Problem description ::
Leaving the pictures aside, return the listing exactly as it appears.

Record set ::
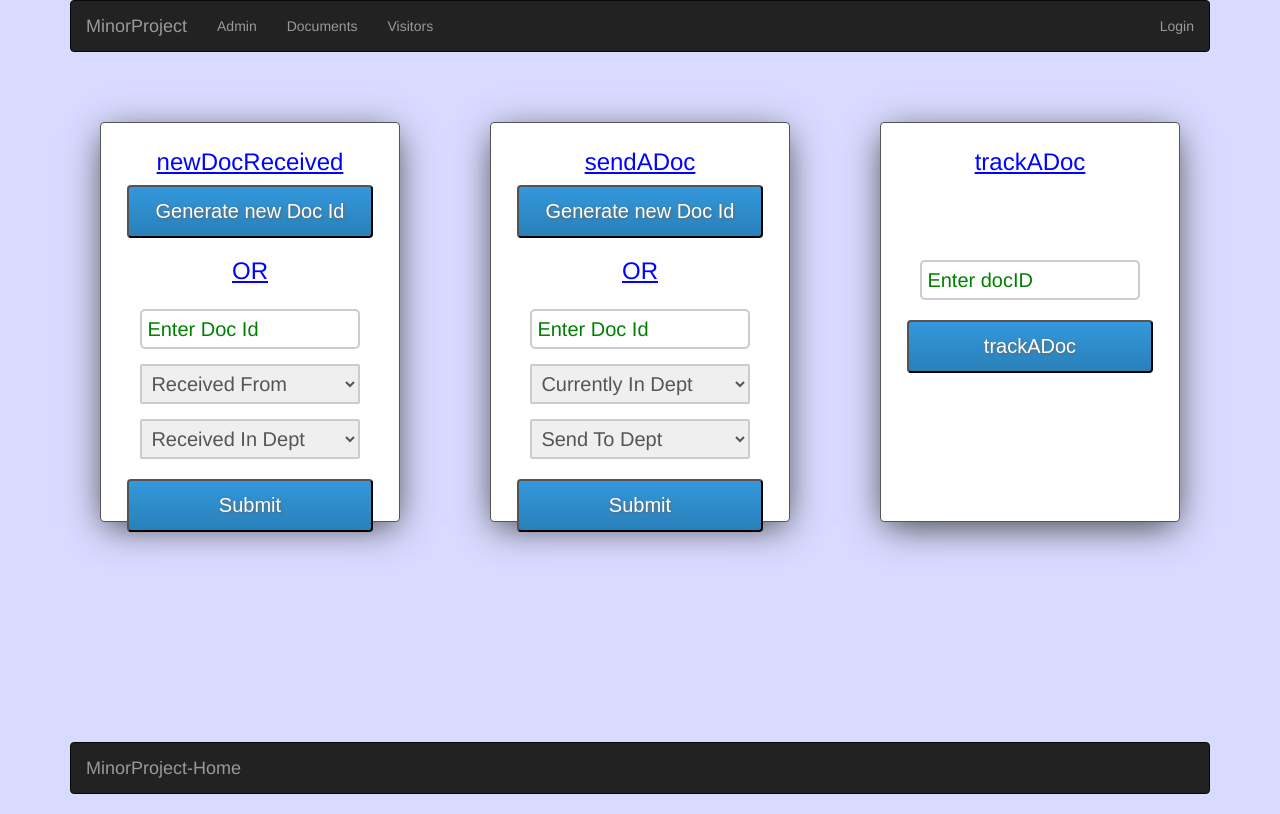
Repository: javaSingh/java
Page: workspace/minorProjectWithInder7thSem2/WebContent/index.html
An editor plug-in stored every save of this project. The page is shown before and after the next save, followed by the edit.
The browser window is 1280 px wide. The pictures show the whole page.
Some web libraries are served in a nearby version.

Above is the page before, as saved 2014-10-21 14:28:05.

After the next save:
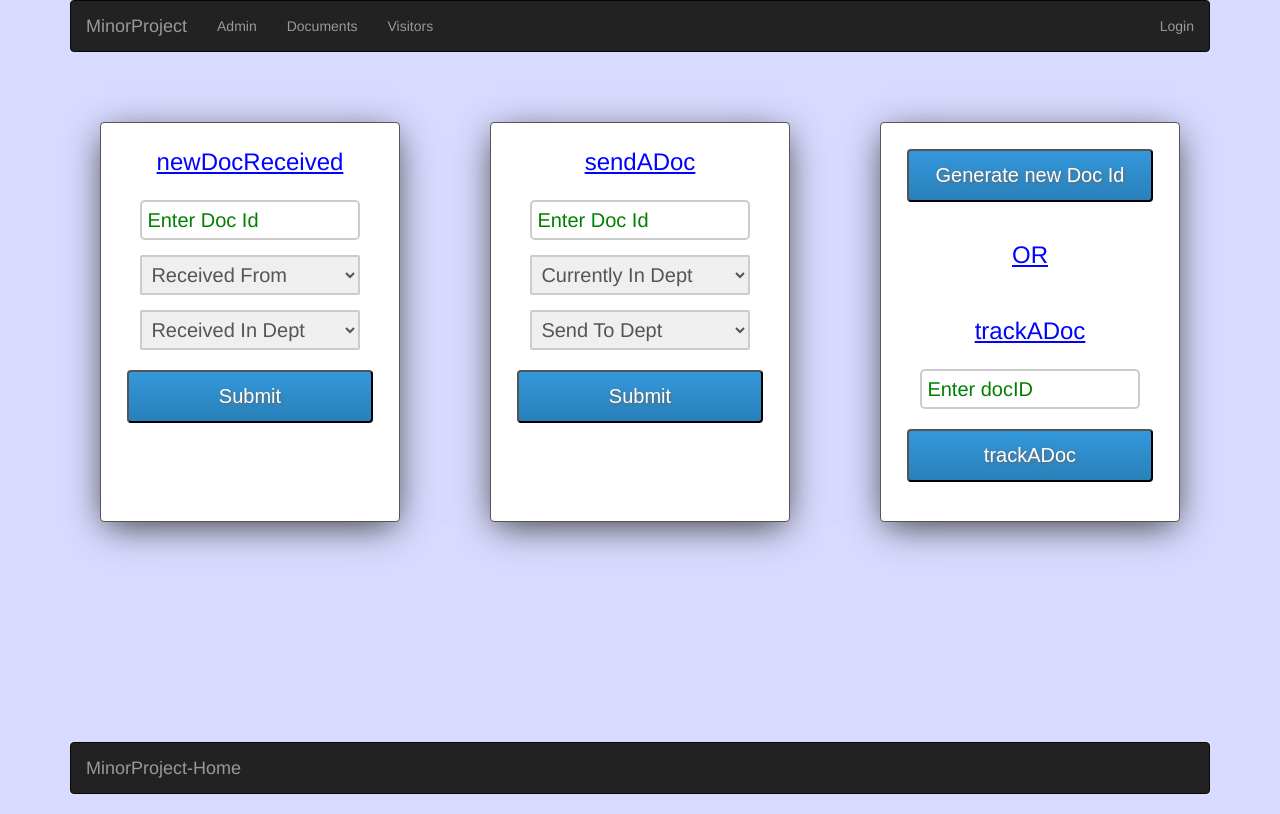
Saved 33 s later.
--- a/workspace/minorProjectWithInder7thSem2/WebContent/index.html
+++ b/workspace/minorProjectWithInder7thSem2/WebContent/index.html
@@ -59,24 +59,13 @@
 </nav>
 <div class='top'></div>
 <div class='row'>
-<div class='col-lg-4'>
+<div class='col-sm-4'>
 
 <div class='loginform form-control'>
 
 <p class='loginword'>
 <h3>
 newDocReceived
-</h3>
-</p>
-
-<form action='Serv3'>
-<input type='submit' class='submitbuttoninner' value='Generate new Doc Id'></input>
-<br>
-</form>
-
-<p class='loginword'>
-<h3>
-OR
 </h3>
 </p>
 <form action='Serv1'>
@@ -109,7 +98,7 @@ OR
 
 
 
-<div class='col-lg-4'>
+<div class='col-sm-4'>
 
 
 
@@ -122,16 +111,6 @@ sendADoc
 </h3>
 </p>
 
-<form action='Serv3'>
-<input type='submit' class='submitbuttoninner' value='Generate new Doc Id'></input>
-<br>
-</form>
-
-<p class='loginword'>
-<h3>
-OR
-</h3>
-</p>
 
 
 <form action='Serv2'>
@@ -170,19 +149,32 @@ OR
 
 
 
-<div class='col-lg-4'>
+<div class='col-sm-4'>
 
 
 
 
 <div class='loginform form-control'>
+<br>
+<form action='Serv3'>
+<input type='submit' class='submitbuttoninner' value='Generate new Doc Id'></input>
+<br>
+</form>
+<br>
+<p class='loginword'>
+<h3>
+OR</h3>
+</p><br>
+
+
+
 
 <p class='loginword'>
 <h3>
 trackADoc
 </h3>
 </p>
-<br><br><br>
+
 
 <form action='trackdoc.jsp' method='post'>
 <input type='number' name='docid' placeholder='Enter docID' required></input>
@@ -204,7 +196,7 @@ trackADoc
 </div>
 <div class='below'></div>
 <div class='row'>
-<div class='col-lg-12'>
+<div class='col-sm-12'>
 <div class='myfooter'>
 <nav role='navigation' class='navbar navbar-inverse'>
     <!-- Brand and toggle get grouped for better mobile display -->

Answer box ::
Repository: javaSingh/java
Page: workspace/minorProjectWithInder7thSem2/WebContent/index.html
An editor plug-in stored every save of this project. The page is shown before and after the next save, followed by the edit.
The browser window is 1280 px wide. The pictures show the whole page.
Some web libraries are served in a nearby version.

Above is the page before, as saved 2014-10-21 14:28:05.

After the next save:
Saved 33 s later.
--- a/workspace/minorProjectWithInder7thSem2/WebContent/index.html
+++ b/workspace/minorProjectWithInder7thSem2/WebContent/index.html
@@ -59,24 +59,13 @@
 </nav>
 <div class='top'></div>
 <div class='row'>
-<div class='col-lg-4'>
+<div class='col-sm-4'>
 
 <div class='loginform form-control'>
 
 <p class='loginword'>
 <h3>
 newDocReceived
-</h3>
-</p>
-
-<form action='Serv3'>
-<input type='submit' class='submitbuttoninner' value='Generate new Doc Id'></input>
-<br>
-</form>
-
-<p class='loginword'>
-<h3>
-OR
 </h3>
 </p>
 <form action='Serv1'>
@@ -109,7 +98,7 @@ OR
 
 
 
-<div class='col-lg-4'>
+<div class='col-sm-4'>
 
 
 
@@ -122,16 +111,6 @@ sendADoc
 </h3>
 </p>
 
-<form action='Serv3'>
-<input type='submit' class='submitbuttoninner' value='Generate new Doc Id'></input>
-<br>
-</form>
-
-<p class='loginword'>
-<h3>
-OR
-</h3>
-</p>
 
 
 <form action='Serv2'>
@@ -170,19 +149,32 @@ OR
 
 
 
-<div class='col-lg-4'>
+<div class='col-sm-4'>
 
 
 
 
 <div class='loginform form-control'>
+<br>
+<form action='Serv3'>
+<input type='submit' class='submitbuttoninner' value='Generate new Doc Id'></input>
+<br>
+</form>
+<br>
+<p class='loginword'>
+<h3>
+OR</h3>
+</p><br>
+
+
+
 
 <p class='loginword'>
 <h3>
 trackADoc
 </h3>
 </p>
-<br><br><br>
+
 
 <form action='trackdoc.jsp' method='post'>
 <input type='number' name='docid' placeholder='Enter docID' required></input>
@@ -204,7 +196,7 @@ trackADoc
 </div>
 <div class='below'></div>
 <div class='row'>
-<div class='col-lg-12'>
+<div class='col-sm-12'>
 <div class='myfooter'>
 <nav role='navigation' class='navbar navbar-inverse'>
     <!-- Brand and toggle get grouped for better mobile display -->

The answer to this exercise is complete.